**Task prompt**
If a line holds an image, leave the image out; write out everything else in the records exactly.

**Supplied records**
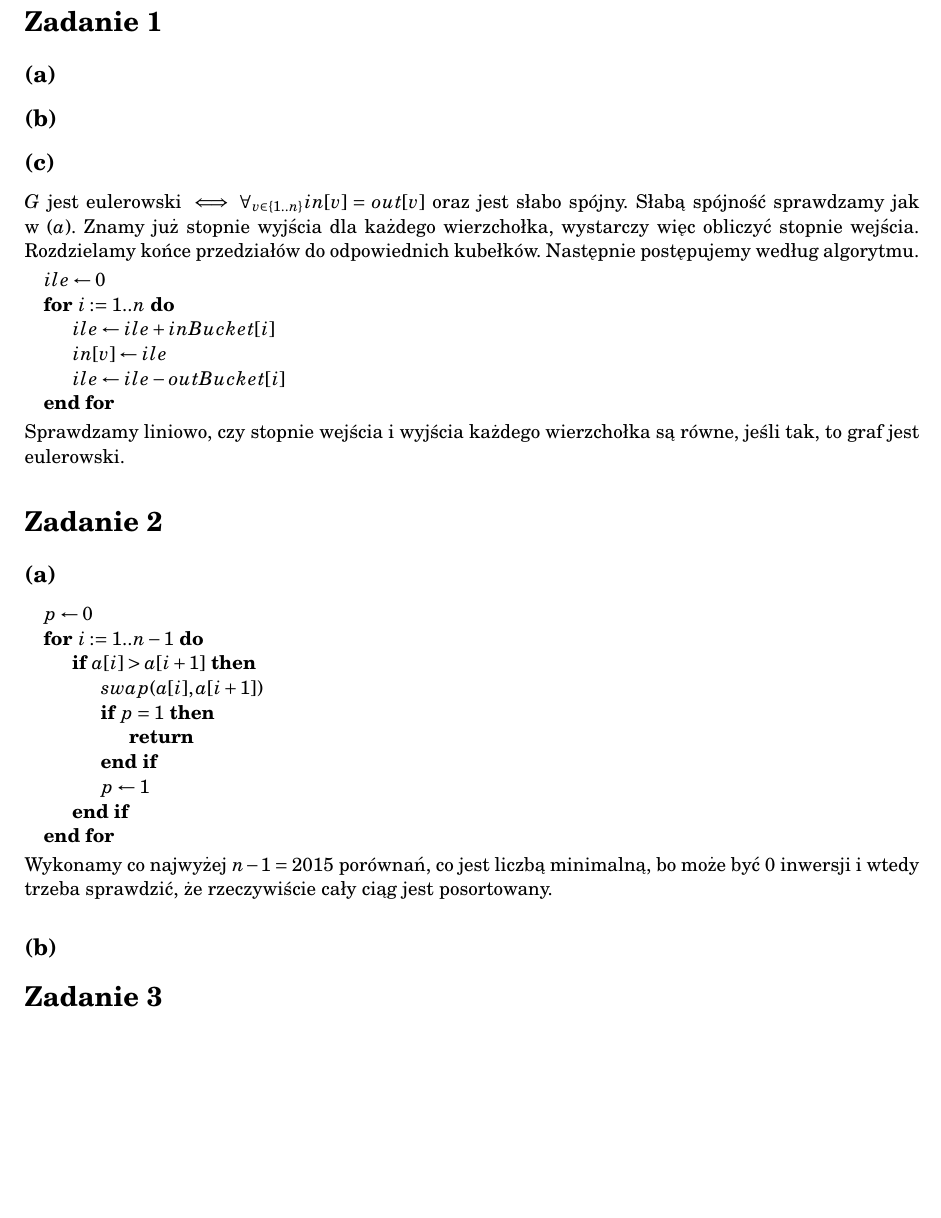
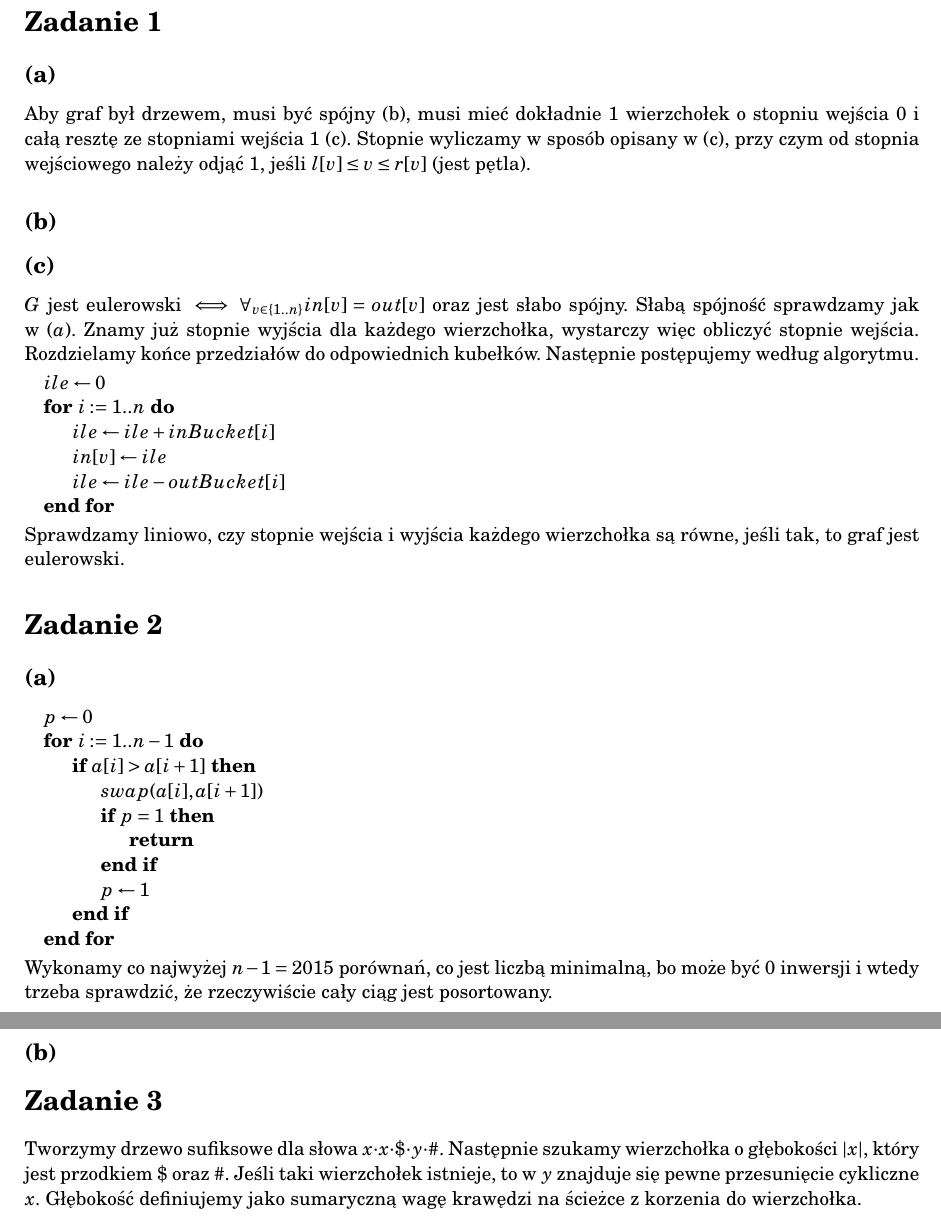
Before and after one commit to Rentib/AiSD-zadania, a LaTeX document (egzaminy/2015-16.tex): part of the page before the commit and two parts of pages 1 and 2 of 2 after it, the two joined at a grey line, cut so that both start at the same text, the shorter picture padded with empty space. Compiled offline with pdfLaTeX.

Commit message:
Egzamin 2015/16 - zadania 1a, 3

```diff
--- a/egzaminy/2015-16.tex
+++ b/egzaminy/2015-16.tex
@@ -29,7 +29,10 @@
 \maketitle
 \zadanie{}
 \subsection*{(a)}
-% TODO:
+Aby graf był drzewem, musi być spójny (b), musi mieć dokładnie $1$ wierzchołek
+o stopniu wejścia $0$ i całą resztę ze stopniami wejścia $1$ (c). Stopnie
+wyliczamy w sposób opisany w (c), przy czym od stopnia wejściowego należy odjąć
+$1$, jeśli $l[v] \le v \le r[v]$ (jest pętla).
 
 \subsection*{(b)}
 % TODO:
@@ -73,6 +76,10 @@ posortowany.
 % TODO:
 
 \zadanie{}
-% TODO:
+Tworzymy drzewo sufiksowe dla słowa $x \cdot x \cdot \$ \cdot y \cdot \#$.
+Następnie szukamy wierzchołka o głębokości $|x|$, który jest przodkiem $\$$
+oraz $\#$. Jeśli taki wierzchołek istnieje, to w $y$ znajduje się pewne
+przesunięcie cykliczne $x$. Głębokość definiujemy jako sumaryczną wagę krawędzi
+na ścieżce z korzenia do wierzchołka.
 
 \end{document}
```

**Task solution**
Before and after one commit to Rentib/AiSD-zadania, a LaTeX document (egzaminy/2015-16.tex): part of the page before the commit and two parts of pages 1 and 2 of 2 after it, the two joined at a grey line, cut so that both start at the same text, the shorter picture padded with empty space. Compiled offline with pdfLaTeX.

Commit message:
Egzamin 2015/16 - zadania 1a, 3

```diff
--- a/egzaminy/2015-16.tex
+++ b/egzaminy/2015-16.tex
@@ -29,7 +29,10 @@
 \maketitle
 \zadanie{}
 \subsection*{(a)}
-% TODO:
+Aby graf był drzewem, musi być spójny (b), musi mieć dokładnie $1$ wierzchołek
+o stopniu wejścia $0$ i całą resztę ze stopniami wejścia $1$ (c). Stopnie
+wyliczamy w sposób opisany w (c), przy czym od stopnia wejściowego należy odjąć
+$1$, jeśli $l[v] \le v \le r[v]$ (jest pętla).
 
 \subsection*{(b)}
 % TODO:
@@ -73,6 +76,10 @@ posortowany.
 % TODO:
 
 \zadanie{}
-% TODO:
+Tworzymy drzewo sufiksowe dla słowa $x \cdot x \cdot \$ \cdot y \cdot \#$.
+Następnie szukamy wierzchołka o głębokości $|x|$, który jest przodkiem $\$$
+oraz $\#$. Jeśli taki wierzchołek istnieje, to w $y$ znajduje się pewne
+przesunięcie cykliczne $x$. Głębokość definiujemy jako sumaryczną wagę krawędzi
+na ścieżce z korzenia do wierzchołka.
 
 \end{document}
```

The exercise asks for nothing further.